  1. Grove Music Online. Accessed 5 October 2006. The Oxford Companion to Music gives 1688.
  2. Axel Klein: Irish Classical Recordings (Westport CT: Greenwood Press, 2001), pp. 143–5.

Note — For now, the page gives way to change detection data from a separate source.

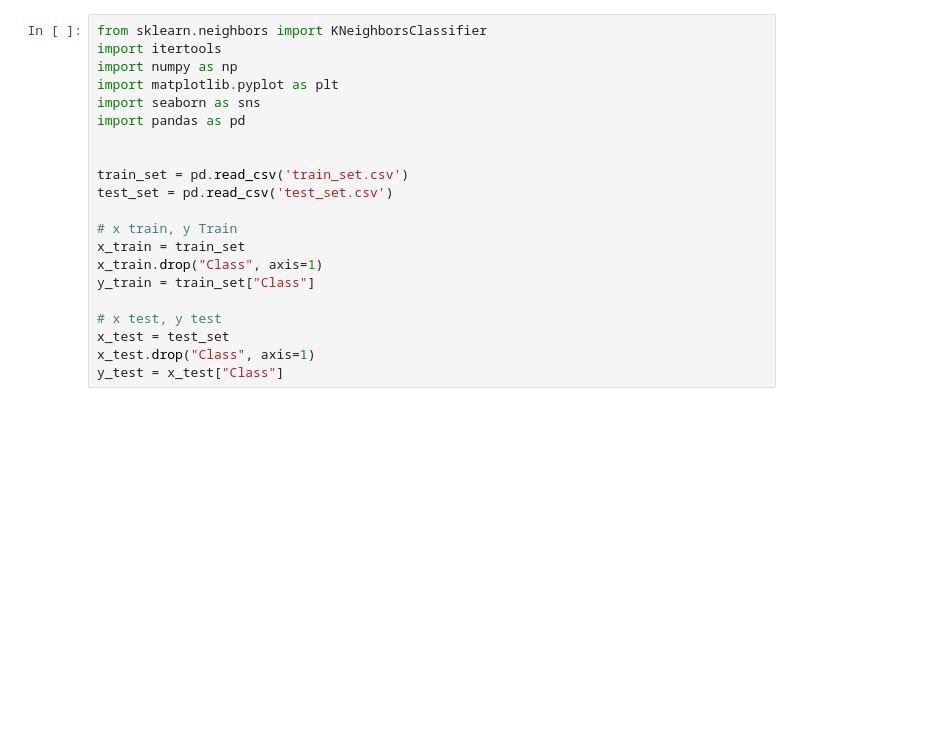
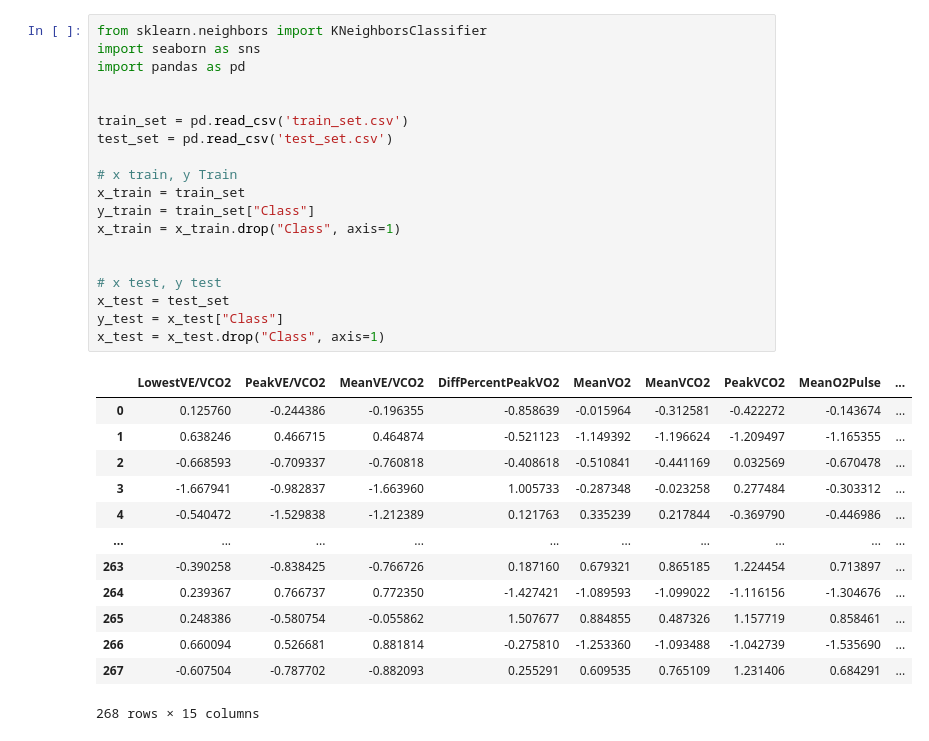
Before and after one commit to joackinsantos/CS-177-Project, a Jupyter notebook: 5_models_adrian.ipynb, the cells around one changed output. Drawn from its saved outputs; the diff is of its cells as text; blank space fills up the shorter version.

```diff
--- a/5_models_adrian.ipynb
+++ b/5_models_adrian.ipynb
@@ -1,24 +1,36 @@
 # %%
 from sklearn.neighbors import KNeighborsClassifier
-import itertools
-import numpy as np
-import matplotlib.pyplot as plt
 import seaborn as sns
 import pandas as pd
 
 
 train_set = pd.read_csv('train_set.csv')
 test_set = pd.read_csv('test_set.csv')
 
 # x train, y Train
 x_train = train_set
-x_train.drop("Class", axis=1)
 y_train = train_set["Class"]
+x_train = x_train.drop("Class", axis=1)
+
 
 # x test, y test
 x_test = test_set
-x_test.drop("Class", axis=1)
 y_test = x_test["Class"]
+x_test = x_test.drop("Class", axis=1)
+# %% [output]
+|  | LowestVE/VCO2 | PeakVE/VCO2 | MeanVE/VCO2 | DiffPercentPeakVO2 | MeanVO2 | MeanVCO2 | PeakVCO2 | MeanO2Pulse | ... |
+| 0 | 0.125760 | -0.244386 | -0.196355 | -0.858639 | -0.015964 | -0.312581 | -0.422272 | -0.143674 | ... |
+| 1 | 0.638246 | 0.466715 | 0.464874 | -0.521123 | -1.149392 | -1.196624 | -1.209497 | -1.165355 | ... |
+| 2 | -0.668593 | -0.709337 | -0.760818 | -0.408618 | -0.510841 | -0.441169 | 0.032569 | -0.670478 | ... |
+| 3 | -1.667941 | -0.982837 | -1.663960 | 1.005733 | -0.287348 | -0.023258 | 0.277484 | -0.303312 | ... |
+| 4 | -0.540472 | -1.529838 | -1.212389 | 0.121763 | 0.335239 | 0.217844 | -0.369790 | -0.446986 | ... |
+| ... | ... | ... | ... | ... | ... | ... | ... | ... | ... |
+| 263 | -0.390258 | -0.838425 | -0.766726 | 0.187160 | 0.679321 | 0.865185 | 1.224454 | 0.713897 | ... |
+| 264 | 0.239367 | 0.766737 | 0.772350 | -1.427421 | -1.089593 | -1.099022 | -1.116156 | -1.304676 | ... |
+| 265 | 0.248386 | -0.580754 | -0.055862 | 1.507677 | 0.884855 | 0.487326 | 1.157719 | 0.858461 | ... |
+| 266 | 0.660094 | 0.526681 | 0.881814 | -0.275810 | -1.253360 | -1.093488 | -1.042739 | -1.535690 | ... |
+| 267 | -0.607504 | -0.787702 | -0.882093 | 0.255291 | 0.609535 | 0.765109 | 1.231406 | 0.684291 | ... |
+268 rows × 15 columns
 # %%
 knn_clf=KNeighborsClassifier()
 knn_clf.fit(x_train,y_train)
```
Also changed, not shown: parts of 8 cells of this notebook, 1 other file.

Free scores by Thomas Roseingrave at the International Music Score Library Project (IMSLP)